“A drop-down menu with 30 skills is ill conceived”
I’m not talking about a Windows style drop down menu. A clean interface is important.
“Red herrings can obfuscate the important skills”
Don’t use red herrings. SKILLS should be relevant to at least one puzzle.
“Unique verbs, like magic words, won’t fit”
Start with a closed skill set and expand it. Learn new skills as you go.
“some puzzles require non-obvious actions, and some non-obvious actions require special verbs”
This doesn’t prove that some puzzles require special verbs. The connection is too vague.
“A verb list is a trade-off between full skill disclosure and ability to deduce actions outside the normal range.”
This “normal range” changes according to the gamer’s real life experience. A singer will always want to SING. A thief always try to STEAL. A correct design avoids this stochastic approach by grounding the set of your actions on certainty.
“One doesn’t have to invent methods for conveying possible actions from scratch”
You can forgo the added design time altogether, and focus more effort on game-world manipulation.
“Figuring out what your key interactions are going to be and how to teach them to the player often makes for a much stronger, more focused design.”
True, but you’re talking about informing the gamer HOW to use an interaction mechanism. I’m talking about informing the gamer WHICH interaction mechanisms he has at his disposal.
“As for implementation, you are free to script any event that isn’t handled easily (like breaking the vase if you punch within a reasonable distance).”
I’m not disagreeing, and in Vespers I do just that. There is the opportunity to BREAK an object, and as long as you’re within a reasonable distance, the command works. It’s just not embedded within the physics, so to speak. There is no swinging of an object and checks to see if that swing contacts its target. For anything other than crude approximations, you would need a pretty good system. For this type of game, that kind of implementation is unnecessary. If this was a combat game, it might be.
“I’m not talking about a Windows style drop down menu. A clean interface is important.”
It’s certainly important if you’re going to consider that many actions, and I think it would be a challenge to do so. But as mentioned, it really comes down to personal preference; some people prefer clicking on an action from among 30 buttons, while others prefer to just type it in.
“This doesn’t prove that some puzzles require special verbs. The connection is too vague.”
It was a quote, and not intended to prove anything. I’ve seen enough instances where unique verbs were used in creative and effective ways to know that disclosing these verbs would eliminate what some people believe is an important part of playing IF: the sense of discovery that comes with creative problem solving. You’ve made it clear that you believe that problem solving should not involve a thoughtful testing of the verb space. That is your preference, as it is for many individuals. For others, that’s part of the challenge and the fun.
To quote another individual from a couple of years ago, “It’s not an ideal of IF that the player knows the entire set of possible actions, or even the entire set of verbs, although that may well be the ideal of several things which are not IF. Rather, the ideal is that when the player thinks an action should work, then the action should work. Ideally, the player should have an intuitive feel for what is possible and what is not, a feel which develops as he explores and interacts with the game. This offers a much deeper and more engaged participation in the game world than what is possible in the SCUMM system. The player develops insights about the game, discovers how to interact with it. The best such experiences I’ve had in IF would not work if all the possible actions were given up-front.”

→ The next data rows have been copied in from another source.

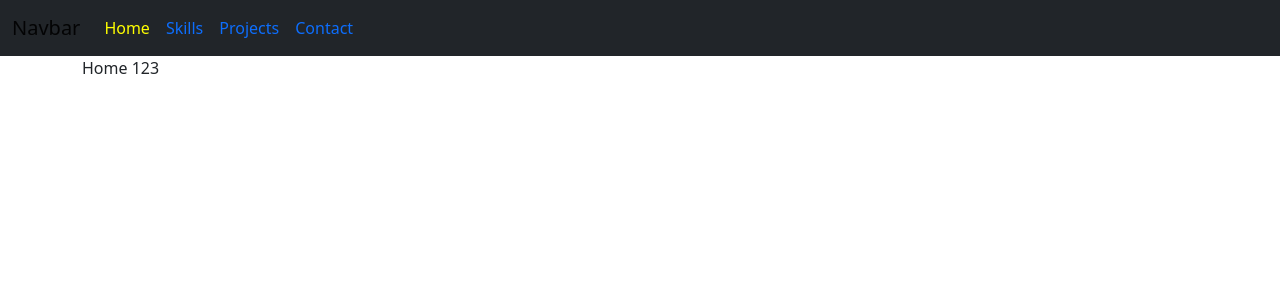
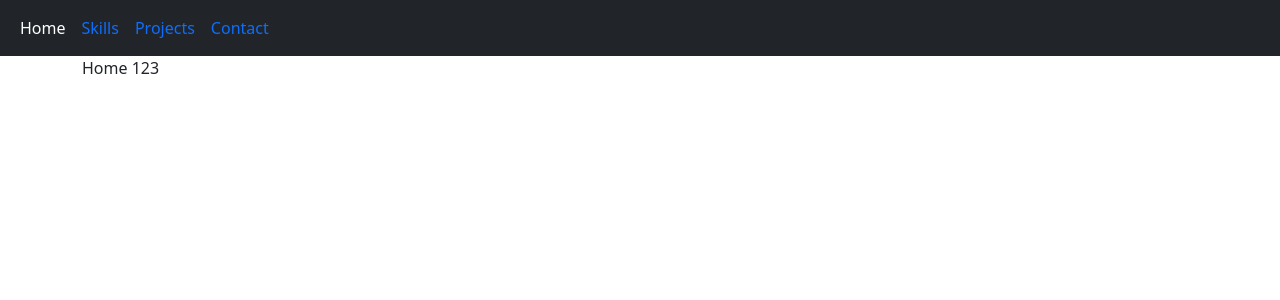
Before and after one commit to RahmaHenchi/porfolio, a React (Create React App) app: page / in a window 1280 px wide. Shown: the top 300 px of the page. Built offline with nearby package versions, Linux system fonts and the light colour scheme.

Commit message:
set up pages routing

```diff
--- a/src/App.js
+++ b/src/App.js
@@ -12,9 +12,9 @@ function App() {
         <Navbar />
         <div className='container'>
           <Route path='/' component={Home} exact />
-          <Route path='/skills' component={Skills} />
-          <Route path='/projects' component={Projects} />
-          <Route path='/contact' component={Contact} />
+          <Route path='/Skills' component={Skills} />
+          <Route path='/Projects' component={Projects} />
+          <Route path='/Contact' component={Contact} />
         </div>
       </BrowserRouter>
     </div>
--- a/src/Components/Navbar.js
+++ b/src/Components/Navbar.js
@@ -4,7 +4,6 @@ function Navbar() {
   return (
     <nav class="navbar bg-dark navbar-expand-lg bg-body-tertiary" data-bs-theme="dark">
       <div class="container-fluid">
-        <a class="navbar-brand" href="#">Navbar</a>
         <button class="navbar-toggler" type="button" data-bs-toggle="collapse" data-bs-target="#navbarNav" aria-controls="navbarNav" aria-expanded="false" aria-label="Toggle navigation">
           <span class="navbar-toggler-icon"></span>
         </button>
--- a/src/index.css
+++ b/src/index.css
@@ -5,7 +5,7 @@
 }
 
 .active {
-  color: yellow;
+  color: white;
 }
 
 a {
```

Some of us who like IF think this is a virtue. Some people (particularly those who don’t like IF) think it’s a shortcoming. A lot depends on how well crafted the game is. In any case, this is an argument that has existed for some time; there is no one correct side, there is only personal preference.